Please visit my new blog for an update to this story. I’ve had these panels for about 3 years now and have added a few additional thoughts.
I mentioned in my post a few weeks ago that my goal for 2014 is to participate in a few art fairs around the Atlanta area. Well folks, this week I have taken a step in the right direction and have completed my display panels where I plan to hang my artwork under the tent. You may recall that I particpated in a small fair last year, however, I don’t feel that my current display system would look professional enough for what I’m going for. Especially for these higher-end fairs where the competition to get in is fierce and the look of your tent plays a big factor in the admission/jury process. On the flip side, I’m just getting my feet wet in this area so I don’t think it’s wise to plop down $1200-$1500 for the Pro Panel display walls just yet.
Through some internet research I came across an artist named Helen Wheeler Shaw who had the brilliant idea of using unfinished screen doors to create display panels. As soon as I read through her blog post the light bulb clicked on and I knew this was the answer for cost-effective and professional panels that I had been looking for. My total cost to create 9 panels was around $300. I found this info so helpful that I wanted to share my process in case there are other artists in the same situation as me. Read on for required materials and instructions.
9 – 36″ wide unfinished screen doors. My tent measures 10’x10′ and so the 9 doors cover 3 sides (3 doors per side.)
I found these doors at my local Home Depot for about $22/each.
1 -50 foot roll of 36 in. wide wire mesh. I used this 20 gage chicken wire which cost around $30 for the roll. The beauty is that it’s the same width as the door so no additional cutting! This one roll covered all 9 panels. I only covered the top 4.5 ft. of each door with the mesh since I know I won’t be hanging any art lower than that. Also, I recommend that you pick-up some wire cutters if you don’t already own a pair.
Black felt material for covering– I got my felt from Joann’s – check their website before you go since they usually have a 40% off coupon! I ended up using around 16 yards. Because I have tables sitting in front of 5 of the panels, I didn’t need to cover the entire door since the bottom won’t be seen. However, there were 4 doors where I did cover the entire length.
Heavy duty staple gun and a couple boxes of heavy duty staples.
** The cashier at Home Depot gave me a 10% discount off my tab since she thought my project was really cool!! ***
1: Flip the door upside down so that the T-shaped bar is at the top and the screen material is on the bottom. I like having the extra wood bars at the top for additional support. I didn’t bother to remove the old screen since it won’t be seen. Cut off a piece of wire mesh to size and staple it down to the wood (using the side without the screen).
Note – make sure that no stray pieces of wire are sticking out since this could snag the felt and create a tear. I made sure to bend the pieces down or snip them off.

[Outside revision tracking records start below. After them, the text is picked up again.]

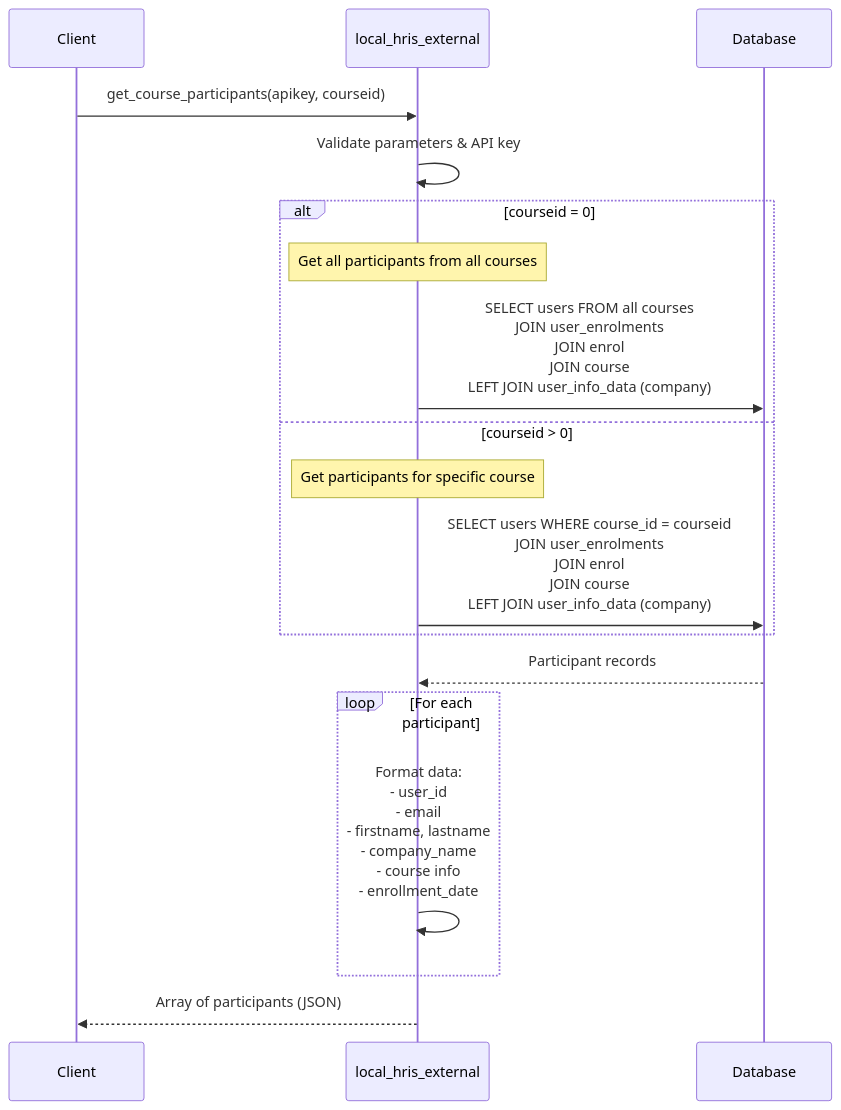
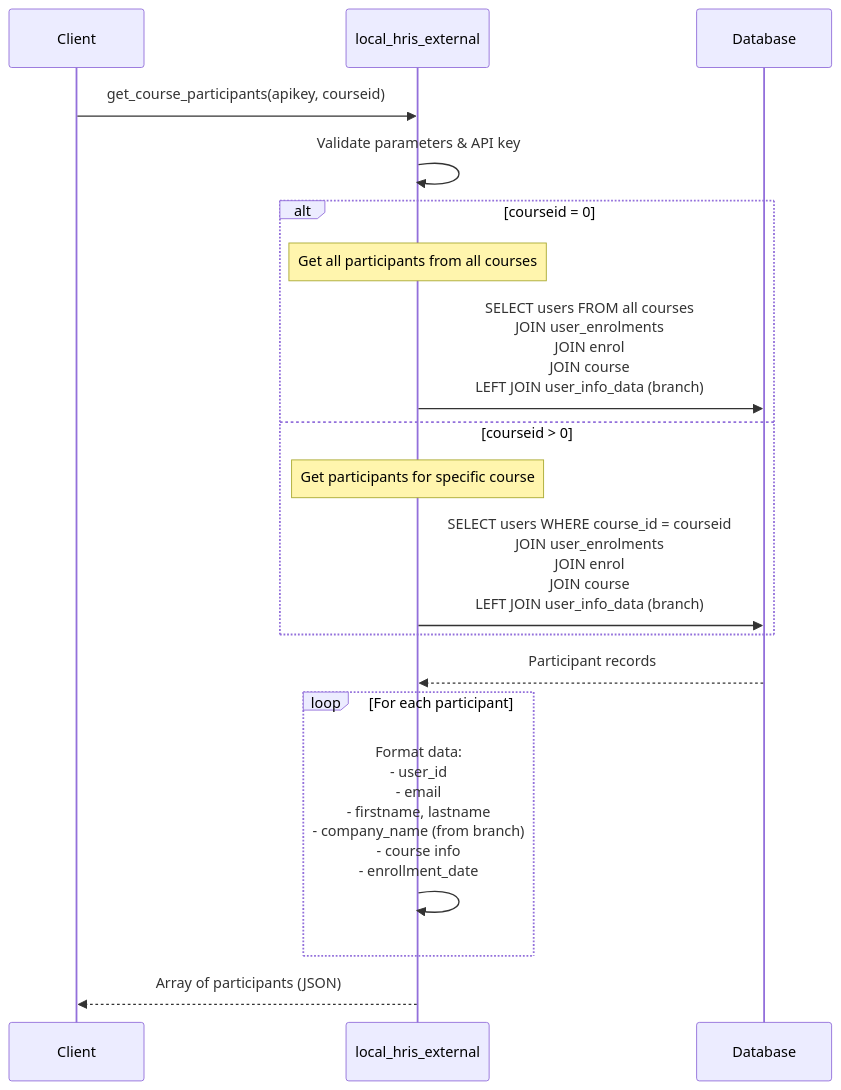
The fifth of 11 diagrams in DIAGRAMS.md (toosa/moodle-hris), drawn with Mermaid before and after one commit. The commit also changed other lines of this file and 8 other files, not shown here.

````diff
--- a/DIAGRAMS.md
+++ b/DIAGRAMS.md
@@ -174,26 +174,26 @@
 ```mermaid
 sequenceDiagram
     participant Client
     participant API as local_hris_external
     participant DB as Database
     
     Client->>API: get_course_participants(apikey, courseid)
     
     API->>API: Validate parameters & API key
     
     alt courseid = 0
         Note over API: Get all participants from all courses
-        API->>DB: SELECT users FROM all courses<br/>JOIN user_enrolments<br/>JOIN enrol<br/>JOIN course<br/>LEFT JOIN user_info_data (company)
+        API->>DB: SELECT users FROM all courses<br/>JOIN user_enrolments<br/>JOIN enrol<br/>JOIN course<br/>LEFT JOIN user_info_data (branch)
     else courseid > 0
         Note over API: Get participants for specific course
-        API->>DB: SELECT users WHERE course_id = courseid<br/>JOIN user_enrolments<br/>JOIN enrol<br/>JOIN course<br/>LEFT JOIN user_info_data (company)
+        API->>DB: SELECT users WHERE course_id = courseid<br/>JOIN user_enrolments<br/>JOIN enrol<br/>JOIN course<br/>LEFT JOIN user_info_data (branch)
     end
     
     DB-->>API: Participant records
     
     loop For each participant
-        API->>API: Format data:<br/>- user_id<br/>- email<br/>- firstname, lastname<br/>- company_name<br/>- course info<br/>- enrollment_date
+        API->>API: Format data:<br/>- user_id<br/>- email<br/>- firstname, lastname<br/>- company_name (from branch)<br/>- course info<br/>- enrollment_date
     end
     
     API-->>Client: Array of participants (JSON)
 ```
````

2: Roll out a section of felt, placing the screen door flat againt the fabric with the mesh side down. Cut the fabric to size making sure to leave an extra few inches around each side so that you can wrap the material around the edges of the wood and staple to the back side.
3:Begin attaching the fabric with your staple gun. Start with the corners first! Staple down the “point” of the corner and then fold the 2 sides over the top and staple.
4: After you are done securing the corners, finish by stapling the fabric down each side. Make sure to pull the fabric tight as you staple.
5: After you have finished all of your panels, take a hot bath and/or sip a glass of wine. Your shoulder muscles and wrists will thank you!
The Finished Product!
Here is a view of my tent all set-up using the new panel display walls. This is just a test run I did in the back yard to see where any potential problems could occur. Here’s what I found:
1 – The top of the panels fit pretty well between the support bar and the roof flap to stand-up on their own. But this is the case only if you don’t have your tent “jacked up” to its maximum height. I had to bring it down a notch to make this fit (I’m using the basic 10×10 EZ Up tent). Also note that the panels on each end are only supported by a small corner of the support bar. In extreme windy situations this could pose a problem. I plan to get small eye hooks to screw into the top corners and use zip ties for additional security.
2 – Be careful not to let your panels fall over into the grass during set-up. If this happens, you will be picking a LOT of grass off of the panels. The felt is a grass magnet!
3- Be prepared to have something available to level out your panels in the event your tent is on uneven ground.
4 – I used drapery hooks to hang my artwork – you can also find these at Joann’s for around $5-$6 a pack (56 hooks to a pack!). I did see where repeated use of these over time will make the felt look worn and ragged.
So there you have it – the new and improved tent set-up! I know this is not on the same level of actual Pro Panels but at least it’s a step up from where I was before. Once I am certain about my continued involvement in the art fair business I will eventually upgrade but I feel like this will meet my needs for now. I’m open to your thoughts, questions and suggestions! Feel free to leave a comment here or on my Facebook page or Twitter.